What the task requires: The answer must be the full listing, reproduced without any change.

Records supplied:
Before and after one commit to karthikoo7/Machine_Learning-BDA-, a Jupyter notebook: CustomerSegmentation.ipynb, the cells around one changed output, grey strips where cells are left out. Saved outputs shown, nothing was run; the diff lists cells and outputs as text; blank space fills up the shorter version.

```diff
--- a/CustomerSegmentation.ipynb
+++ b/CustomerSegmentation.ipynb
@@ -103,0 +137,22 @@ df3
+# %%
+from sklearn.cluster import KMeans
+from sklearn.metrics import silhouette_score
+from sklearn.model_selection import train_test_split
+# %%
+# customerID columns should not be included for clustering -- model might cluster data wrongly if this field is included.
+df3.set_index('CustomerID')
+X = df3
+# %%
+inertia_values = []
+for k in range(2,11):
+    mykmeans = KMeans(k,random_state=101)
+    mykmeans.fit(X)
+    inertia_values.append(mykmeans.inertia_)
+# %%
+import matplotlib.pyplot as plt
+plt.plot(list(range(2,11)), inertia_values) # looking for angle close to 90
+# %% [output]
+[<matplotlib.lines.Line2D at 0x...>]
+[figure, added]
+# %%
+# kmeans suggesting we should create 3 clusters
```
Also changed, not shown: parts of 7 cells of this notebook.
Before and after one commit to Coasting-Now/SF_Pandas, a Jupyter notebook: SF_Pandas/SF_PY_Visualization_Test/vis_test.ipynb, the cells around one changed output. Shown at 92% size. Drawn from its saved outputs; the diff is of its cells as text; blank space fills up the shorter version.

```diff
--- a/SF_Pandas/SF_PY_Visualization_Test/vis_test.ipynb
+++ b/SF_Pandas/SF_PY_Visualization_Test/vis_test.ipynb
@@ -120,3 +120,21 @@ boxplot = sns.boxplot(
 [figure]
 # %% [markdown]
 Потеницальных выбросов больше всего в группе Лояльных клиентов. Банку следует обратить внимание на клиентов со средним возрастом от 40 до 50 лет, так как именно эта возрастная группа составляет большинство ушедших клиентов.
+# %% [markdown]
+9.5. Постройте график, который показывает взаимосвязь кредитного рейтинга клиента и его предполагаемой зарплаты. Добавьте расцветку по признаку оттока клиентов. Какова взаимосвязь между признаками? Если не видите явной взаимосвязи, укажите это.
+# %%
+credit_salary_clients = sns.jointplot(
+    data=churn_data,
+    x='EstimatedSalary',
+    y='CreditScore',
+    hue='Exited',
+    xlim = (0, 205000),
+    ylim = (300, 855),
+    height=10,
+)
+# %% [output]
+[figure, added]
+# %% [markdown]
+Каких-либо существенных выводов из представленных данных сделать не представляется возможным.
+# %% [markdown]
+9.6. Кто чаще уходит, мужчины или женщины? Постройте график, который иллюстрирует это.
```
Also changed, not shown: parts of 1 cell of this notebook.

Written response:
Before and after one commit to karthikoo7/Machine_Learning-BDA-, a Jupyter notebook: CustomerSegmentation.ipynb, the cells around one changed output, grey strips where cells are left out. Saved outputs shown, nothing was run; the diff lists cells and outputs as text; blank space fills up the shorter version.

```diff
--- a/CustomerSegmentation.ipynb
+++ b/CustomerSegmentation.ipynb
@@ -103,0 +137,22 @@ df3
+# %%
+from sklearn.cluster import KMeans
+from sklearn.metrics import silhouette_score
+from sklearn.model_selection import train_test_split
+# %%
+# customerID columns should not be included for clustering -- model might cluster data wrongly if this field is included.
+df3.set_index('CustomerID')
+X = df3
+# %%
+inertia_values = []
+for k in range(2,11):
+    mykmeans = KMeans(k,random_state=101)
+    mykmeans.fit(X)
+    inertia_values.append(mykmeans.inertia_)
+# %%
+import matplotlib.pyplot as plt
+plt.plot(list(range(2,11)), inertia_values) # looking for angle close to 90
+# %% [output]
+[<matplotlib.lines.Line2D at 0x...>]
+[figure, added]
+# %%
+# kmeans suggesting we should create 3 clusters
```
Also changed, not shown: parts of 7 cells of this notebook.
Before and after one commit to Coasting-Now/SF_Pandas, a Jupyter notebook: SF_Pandas/SF_PY_Visualization_Test/vis_test.ipynb, the cells around one changed output. Shown at 92% size. Drawn from its saved outputs; the diff is of its cells as text; blank space fills up the shorter version.

```diff
--- a/SF_Pandas/SF_PY_Visualization_Test/vis_test.ipynb
+++ b/SF_Pandas/SF_PY_Visualization_Test/vis_test.ipynb
@@ -120,3 +120,21 @@ boxplot = sns.boxplot(
 [figure]
 # %% [markdown]
 Потеницальных выбросов больше всего в группе Лояльных клиентов. Банку следует обратить внимание на клиентов со средним возрастом от 40 до 50 лет, так как именно эта возрастная группа составляет большинство ушедших клиентов.
+# %% [markdown]
+9.5. Постройте график, который показывает взаимосвязь кредитного рейтинга клиента и его предполагаемой зарплаты. Добавьте расцветку по признаку оттока клиентов. Какова взаимосвязь между признаками? Если не видите явной взаимосвязи, укажите это.
+# %%
+credit_salary_clients = sns.jointplot(
+    data=churn_data,
+    x='EstimatedSalary',
+    y='CreditScore',
+    hue='Exited',
+    xlim = (0, 205000),
+    ylim = (300, 855),
+    height=10,
+)
+# %% [output]
+[figure, added]
+# %% [markdown]
+Каких-либо существенных выводов из представленных данных сделать не представляется возможным.
+# %% [markdown]
+9.6. Кто чаще уходит, мужчины или женщины? Постройте график, который иллюстрирует это.
```
Also changed, not shown: parts of 1 cell of this notebook.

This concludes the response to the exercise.